“Certainly, Conrad had a problem with niggers…Sometimes his fixation on blackness is equally interesting as when he gives us this brief description: A black figure stood up, strode on long black legs, waving long black arms” (Achebe 113). The quote on the minor detail of “black” hardly seems like enough evidence to build an argument against Conrad. From the texts of Heart of Darkness, Conrad does not assign any characteristics to members of African groups and it’s not uncommon to not give characteristics when describing a group. Also, there is no real need for Conrad to personalize the characters of African people as they serve no real purpose to further the plot. Achebe also claims that Conrad gives the natives dialog for the purpose of condemning themselves. “Catch ‘im,’ he snapped, with a bloodshot widening of his eyes and a flash of sharp teeth-‘catch ‘im. Give ‘im to us.’ ‘To you, eh?’ I asked; ‘what would you do with them?’ ‘Eat ‘im!’ he said” (Conrad 66). The fact is, during the era of imperialism when Africans are seen as savages, it’s almost impossible for Conrad to put dialog into the natives without being blamed, especially if Conrad couldn’t properly understand and translate the native language of the Africans.

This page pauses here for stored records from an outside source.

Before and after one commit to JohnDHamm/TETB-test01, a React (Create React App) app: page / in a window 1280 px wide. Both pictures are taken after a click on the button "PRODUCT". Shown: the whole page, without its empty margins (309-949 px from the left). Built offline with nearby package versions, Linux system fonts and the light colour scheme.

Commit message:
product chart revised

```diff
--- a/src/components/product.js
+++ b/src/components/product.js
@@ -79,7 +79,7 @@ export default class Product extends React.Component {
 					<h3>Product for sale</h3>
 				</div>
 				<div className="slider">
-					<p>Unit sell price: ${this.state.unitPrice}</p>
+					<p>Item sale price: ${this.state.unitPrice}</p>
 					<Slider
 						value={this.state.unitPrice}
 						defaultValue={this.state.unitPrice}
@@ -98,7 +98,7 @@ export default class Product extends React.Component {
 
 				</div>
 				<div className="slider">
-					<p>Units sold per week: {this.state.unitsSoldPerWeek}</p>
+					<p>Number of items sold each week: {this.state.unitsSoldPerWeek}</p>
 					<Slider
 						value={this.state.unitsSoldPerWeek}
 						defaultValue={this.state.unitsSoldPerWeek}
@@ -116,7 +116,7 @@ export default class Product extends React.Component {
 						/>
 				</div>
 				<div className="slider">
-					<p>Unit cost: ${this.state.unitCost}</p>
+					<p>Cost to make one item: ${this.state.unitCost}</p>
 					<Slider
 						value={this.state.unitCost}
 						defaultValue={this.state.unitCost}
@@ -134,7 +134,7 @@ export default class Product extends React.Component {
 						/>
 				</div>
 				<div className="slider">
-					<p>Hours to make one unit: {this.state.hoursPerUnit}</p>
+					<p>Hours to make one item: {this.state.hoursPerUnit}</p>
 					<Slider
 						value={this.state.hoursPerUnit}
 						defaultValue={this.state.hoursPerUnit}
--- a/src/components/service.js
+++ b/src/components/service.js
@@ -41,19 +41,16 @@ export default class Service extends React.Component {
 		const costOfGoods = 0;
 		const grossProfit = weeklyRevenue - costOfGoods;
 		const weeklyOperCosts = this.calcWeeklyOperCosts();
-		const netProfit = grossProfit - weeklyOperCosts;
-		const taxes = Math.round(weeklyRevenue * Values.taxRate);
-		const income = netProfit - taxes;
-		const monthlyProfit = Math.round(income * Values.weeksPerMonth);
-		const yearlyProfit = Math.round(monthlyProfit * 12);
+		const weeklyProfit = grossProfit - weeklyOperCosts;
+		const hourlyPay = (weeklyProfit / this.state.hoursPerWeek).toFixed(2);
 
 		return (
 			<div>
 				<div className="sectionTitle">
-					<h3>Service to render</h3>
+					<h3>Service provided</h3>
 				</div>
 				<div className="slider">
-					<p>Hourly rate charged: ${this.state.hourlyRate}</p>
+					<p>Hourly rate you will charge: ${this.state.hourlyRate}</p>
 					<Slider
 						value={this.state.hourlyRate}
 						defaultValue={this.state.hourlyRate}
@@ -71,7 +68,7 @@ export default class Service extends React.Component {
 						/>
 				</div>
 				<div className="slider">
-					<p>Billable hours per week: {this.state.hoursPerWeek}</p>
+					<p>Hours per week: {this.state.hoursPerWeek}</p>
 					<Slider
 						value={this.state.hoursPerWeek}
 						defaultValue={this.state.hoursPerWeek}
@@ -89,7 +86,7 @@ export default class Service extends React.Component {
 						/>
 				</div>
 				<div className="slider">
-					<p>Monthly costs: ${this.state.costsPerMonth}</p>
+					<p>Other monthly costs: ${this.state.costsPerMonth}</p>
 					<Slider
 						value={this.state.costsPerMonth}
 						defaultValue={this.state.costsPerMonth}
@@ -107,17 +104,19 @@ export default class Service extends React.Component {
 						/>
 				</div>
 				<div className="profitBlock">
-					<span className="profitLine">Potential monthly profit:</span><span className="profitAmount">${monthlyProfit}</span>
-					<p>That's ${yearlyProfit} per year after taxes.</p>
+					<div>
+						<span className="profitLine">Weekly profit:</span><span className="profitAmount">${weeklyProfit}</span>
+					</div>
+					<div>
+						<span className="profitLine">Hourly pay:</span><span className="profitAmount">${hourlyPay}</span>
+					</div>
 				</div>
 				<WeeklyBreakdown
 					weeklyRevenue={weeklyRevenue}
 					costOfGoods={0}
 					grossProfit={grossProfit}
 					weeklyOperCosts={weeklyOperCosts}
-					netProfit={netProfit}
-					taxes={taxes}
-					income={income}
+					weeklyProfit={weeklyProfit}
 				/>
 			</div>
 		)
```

Achebe is so concerned with the lack of representation for African people within Heart of Darkness that he fails to notice that Africa is only the background setting for the story. The biggest down fall for Achebe’s assessment of Heart of Darkness is that he failed to factor in the time period in which the story was written. The story was written in 1899 during the era of imperialism for the eyes of white people and colonialists. It’s not impossible to believe that Conrad was writing against the abuse of imperialism on the African natives at the time, depicted through the use of Marlow. Marlow was able to show sympathy and disgust towards imperialism in Africa when he sees a young slave, hollow, dying of hunger and then seemed to have experienced an instantaneous moment of humanity as he “found nothing else to do but offer him one of my good Swede’s ship’s biscuits I had in my pocket” (Conrad 48). In another instance, Marlow approaches his aunt in hopes of obtaining captaincy and found her bitter and hateful attitude quite uncomfortable.
“She talked about ‘weaning those ignorant millions from their horrid ways,’ till, upon my word, she made me quite uncomfortable. I ventured to hint that the Company was run for profit” (Conrad 44) Achebe’s final statement about Heart of Darkness was that “the point of my observations should be quite clear by now, namely, that Conrad was a bloody racist… Students of Heart of Darkness will often tell you that Conrad is concerned not so much with Africa as with the deterioration of one European mind caused by solitude and sickness…A Conrad student told me in Scotland last year that Africa is merely a setting for the disintegration of the mind of Mr. Kurtz…I would not call that man an artist” (Achebe 112-113). If Achebe used one student’s view and opinion to formulate his conclusion then how accurate is that conclusion? Not to mention a view and opinion not even of that race.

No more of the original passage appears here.